- [EXERCISE BRIEF]
Each line of the data below that includes the string "padding" must be copied.

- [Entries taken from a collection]
━━━━
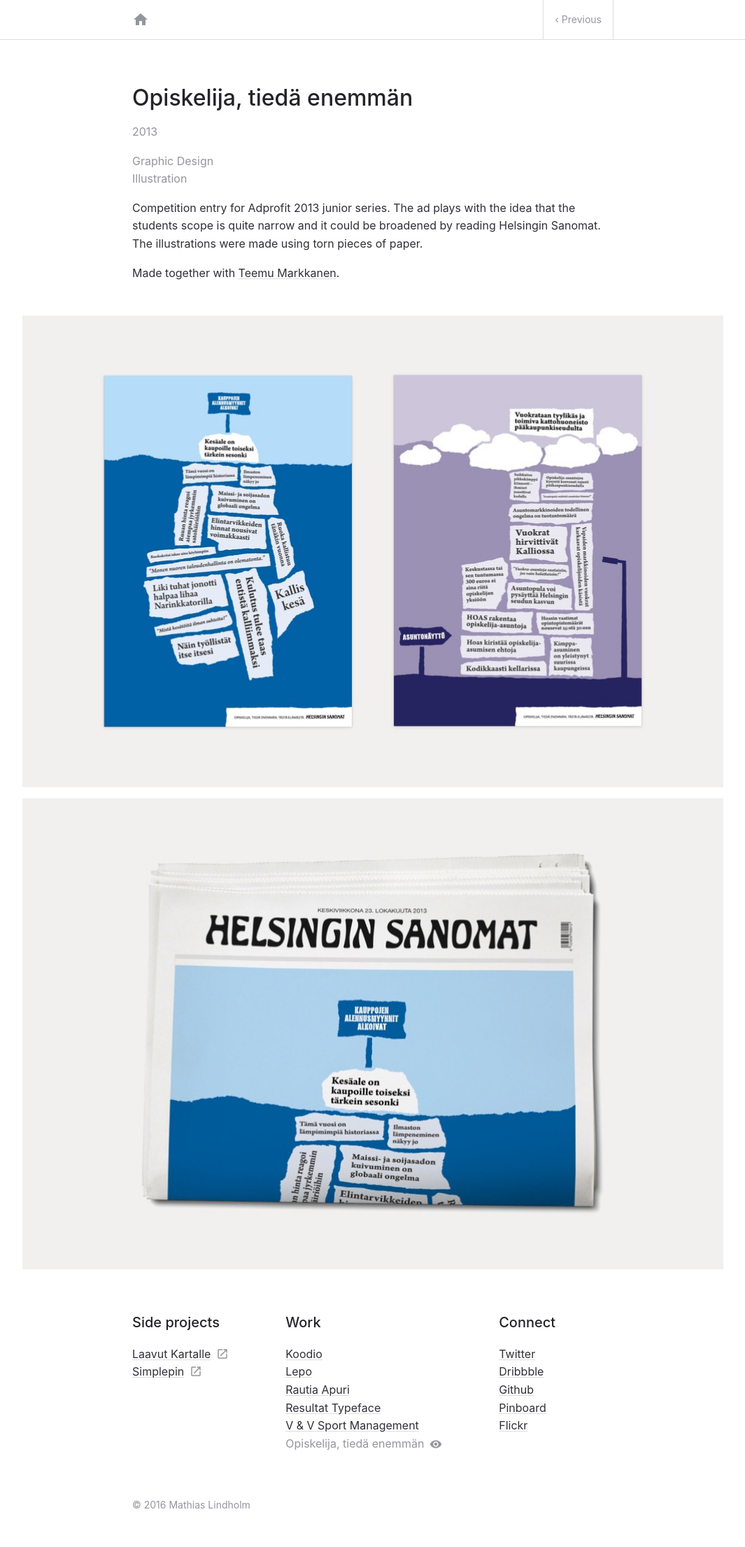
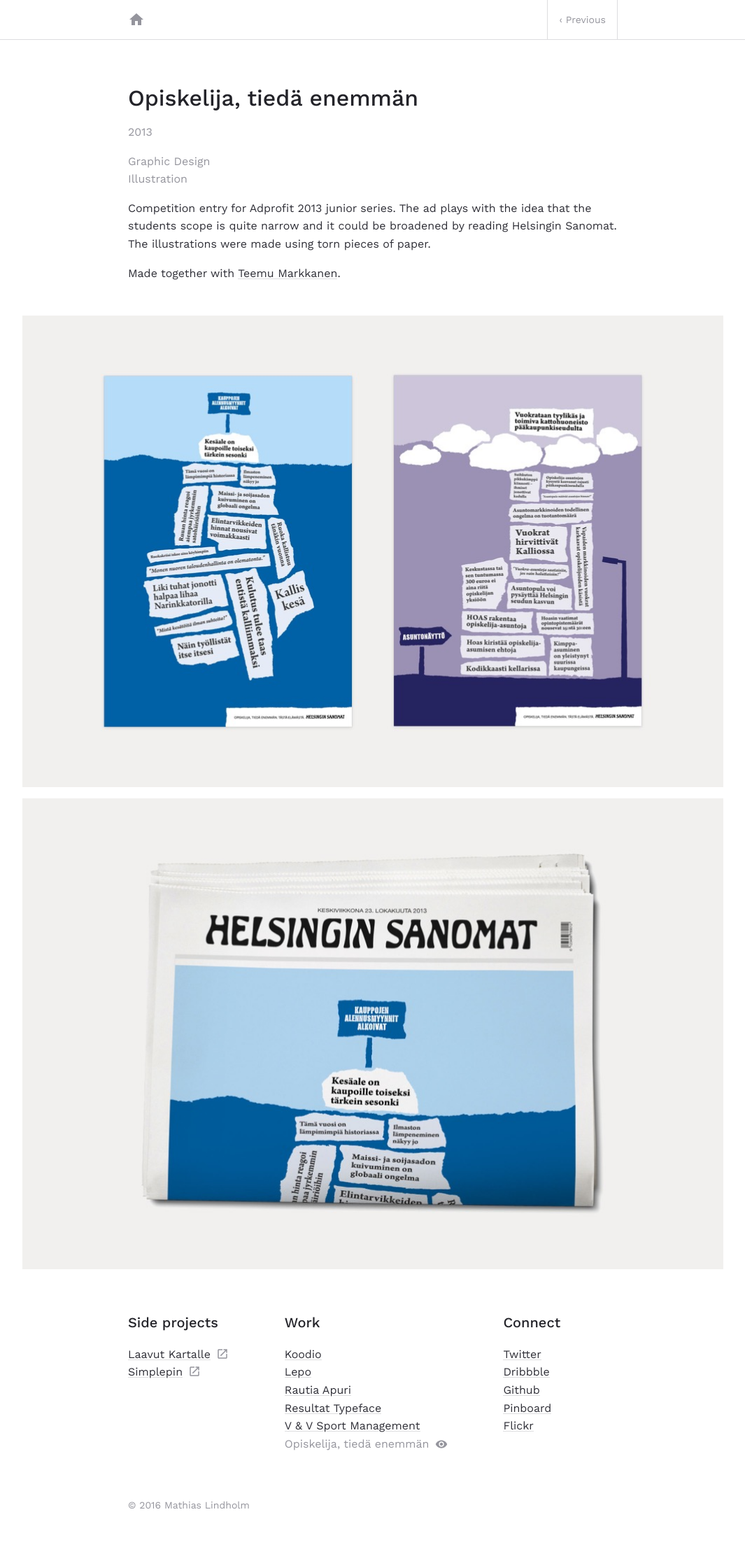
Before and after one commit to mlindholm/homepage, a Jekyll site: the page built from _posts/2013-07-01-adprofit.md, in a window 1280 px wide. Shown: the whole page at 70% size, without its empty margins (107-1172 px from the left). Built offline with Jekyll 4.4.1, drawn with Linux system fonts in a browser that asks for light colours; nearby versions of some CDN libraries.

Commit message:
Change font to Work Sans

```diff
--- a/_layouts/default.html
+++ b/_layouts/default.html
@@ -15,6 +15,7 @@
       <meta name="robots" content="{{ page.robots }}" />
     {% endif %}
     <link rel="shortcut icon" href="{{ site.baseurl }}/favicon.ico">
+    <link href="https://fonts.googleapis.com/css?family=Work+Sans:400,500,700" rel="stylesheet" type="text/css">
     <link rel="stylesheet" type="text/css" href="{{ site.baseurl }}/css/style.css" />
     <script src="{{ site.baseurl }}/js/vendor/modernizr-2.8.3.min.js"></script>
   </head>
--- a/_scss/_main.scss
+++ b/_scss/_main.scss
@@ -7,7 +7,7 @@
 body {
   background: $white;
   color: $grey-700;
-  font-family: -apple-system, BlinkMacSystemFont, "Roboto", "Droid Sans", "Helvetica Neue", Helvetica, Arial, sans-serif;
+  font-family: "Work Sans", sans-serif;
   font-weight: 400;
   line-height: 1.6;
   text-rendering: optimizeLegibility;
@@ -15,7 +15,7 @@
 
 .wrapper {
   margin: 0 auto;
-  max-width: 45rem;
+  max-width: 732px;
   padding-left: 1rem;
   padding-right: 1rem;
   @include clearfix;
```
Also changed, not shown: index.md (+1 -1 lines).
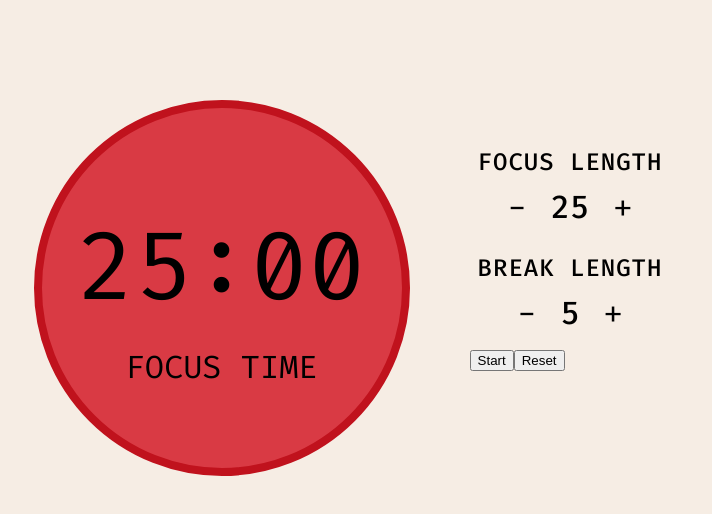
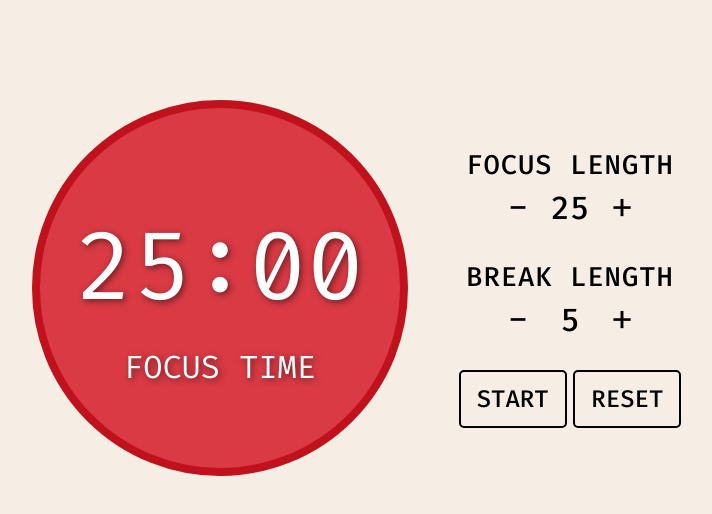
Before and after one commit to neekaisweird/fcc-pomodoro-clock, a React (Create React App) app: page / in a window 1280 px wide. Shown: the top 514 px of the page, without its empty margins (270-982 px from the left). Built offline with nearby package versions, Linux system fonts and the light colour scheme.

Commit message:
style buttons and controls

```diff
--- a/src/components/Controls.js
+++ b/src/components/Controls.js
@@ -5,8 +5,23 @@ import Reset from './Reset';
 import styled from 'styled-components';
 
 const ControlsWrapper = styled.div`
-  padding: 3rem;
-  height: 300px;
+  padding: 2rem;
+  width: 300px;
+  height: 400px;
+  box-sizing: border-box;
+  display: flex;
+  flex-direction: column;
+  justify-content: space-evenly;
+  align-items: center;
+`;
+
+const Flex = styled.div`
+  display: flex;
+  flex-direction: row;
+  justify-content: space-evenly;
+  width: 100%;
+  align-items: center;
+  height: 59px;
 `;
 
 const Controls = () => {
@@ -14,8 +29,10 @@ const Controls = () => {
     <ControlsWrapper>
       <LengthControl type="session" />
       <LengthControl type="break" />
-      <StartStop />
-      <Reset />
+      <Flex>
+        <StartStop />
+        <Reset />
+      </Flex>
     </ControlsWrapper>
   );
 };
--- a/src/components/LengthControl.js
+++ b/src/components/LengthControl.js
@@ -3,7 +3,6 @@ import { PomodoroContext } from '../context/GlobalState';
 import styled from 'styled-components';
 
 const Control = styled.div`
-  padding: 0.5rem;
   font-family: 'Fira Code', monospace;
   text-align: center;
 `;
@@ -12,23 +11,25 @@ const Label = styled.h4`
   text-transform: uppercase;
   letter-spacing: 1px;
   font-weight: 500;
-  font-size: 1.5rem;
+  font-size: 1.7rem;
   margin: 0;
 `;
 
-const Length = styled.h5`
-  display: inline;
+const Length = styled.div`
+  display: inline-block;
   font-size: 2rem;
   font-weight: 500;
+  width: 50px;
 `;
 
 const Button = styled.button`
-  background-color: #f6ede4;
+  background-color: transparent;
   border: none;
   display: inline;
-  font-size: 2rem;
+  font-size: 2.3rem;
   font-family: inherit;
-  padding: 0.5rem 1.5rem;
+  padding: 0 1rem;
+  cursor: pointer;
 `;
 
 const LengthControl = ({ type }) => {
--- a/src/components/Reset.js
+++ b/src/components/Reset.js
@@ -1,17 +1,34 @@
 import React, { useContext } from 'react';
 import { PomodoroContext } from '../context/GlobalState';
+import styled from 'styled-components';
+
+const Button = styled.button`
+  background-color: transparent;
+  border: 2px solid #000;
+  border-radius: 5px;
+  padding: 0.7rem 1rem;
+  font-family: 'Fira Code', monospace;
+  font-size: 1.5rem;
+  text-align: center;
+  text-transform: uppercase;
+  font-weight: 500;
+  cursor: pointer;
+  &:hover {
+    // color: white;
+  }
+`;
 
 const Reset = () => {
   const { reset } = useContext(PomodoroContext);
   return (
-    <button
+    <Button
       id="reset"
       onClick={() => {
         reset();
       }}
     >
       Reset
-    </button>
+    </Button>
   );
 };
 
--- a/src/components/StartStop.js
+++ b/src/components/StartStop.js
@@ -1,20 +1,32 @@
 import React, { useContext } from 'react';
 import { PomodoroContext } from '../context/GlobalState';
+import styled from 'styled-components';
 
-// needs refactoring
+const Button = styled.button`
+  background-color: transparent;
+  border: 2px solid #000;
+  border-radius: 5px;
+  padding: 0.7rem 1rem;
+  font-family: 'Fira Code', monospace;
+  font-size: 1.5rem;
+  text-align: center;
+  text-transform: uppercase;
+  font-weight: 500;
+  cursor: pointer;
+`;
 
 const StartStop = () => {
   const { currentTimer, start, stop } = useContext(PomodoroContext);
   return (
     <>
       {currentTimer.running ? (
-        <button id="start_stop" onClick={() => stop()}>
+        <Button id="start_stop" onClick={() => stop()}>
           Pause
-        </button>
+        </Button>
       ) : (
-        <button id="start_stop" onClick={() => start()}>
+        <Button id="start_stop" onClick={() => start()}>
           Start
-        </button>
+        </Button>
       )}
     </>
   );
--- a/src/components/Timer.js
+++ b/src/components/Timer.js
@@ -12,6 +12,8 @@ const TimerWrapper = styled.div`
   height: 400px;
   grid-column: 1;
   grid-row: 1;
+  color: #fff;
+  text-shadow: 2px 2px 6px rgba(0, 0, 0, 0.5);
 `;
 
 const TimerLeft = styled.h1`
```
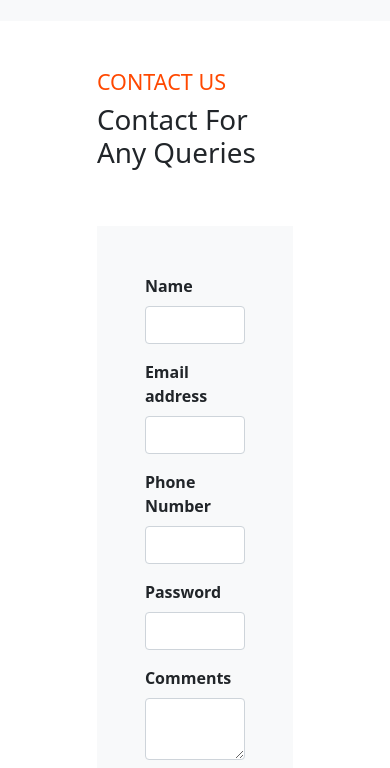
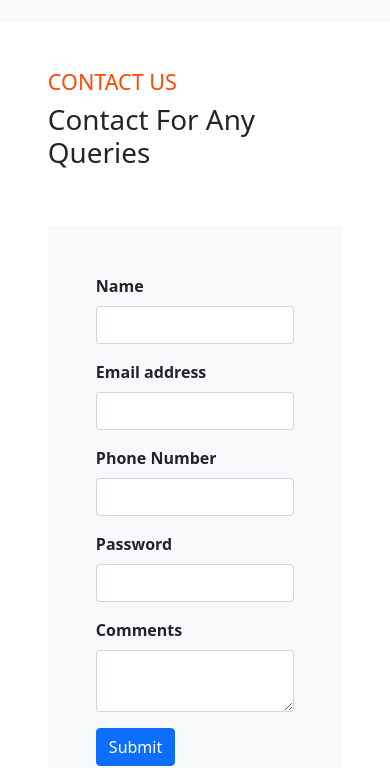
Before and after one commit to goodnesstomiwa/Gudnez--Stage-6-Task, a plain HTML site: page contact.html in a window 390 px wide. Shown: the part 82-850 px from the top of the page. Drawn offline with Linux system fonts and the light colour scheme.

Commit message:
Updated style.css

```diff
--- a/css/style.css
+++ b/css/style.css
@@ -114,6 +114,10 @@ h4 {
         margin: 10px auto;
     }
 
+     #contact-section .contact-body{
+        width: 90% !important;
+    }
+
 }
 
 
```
━━━━
- [ANSWER SPACE]
   padding-left: 1rem;
   padding-right: 1rem;
-  padding: 3rem;
+  padding: 2rem;
-  padding: 0.5rem;
-  padding: 0.5rem 1.5rem;
+  padding: 0 1rem;
+  padding: 0.7rem 1rem;
+  padding: 0.7rem 1rem;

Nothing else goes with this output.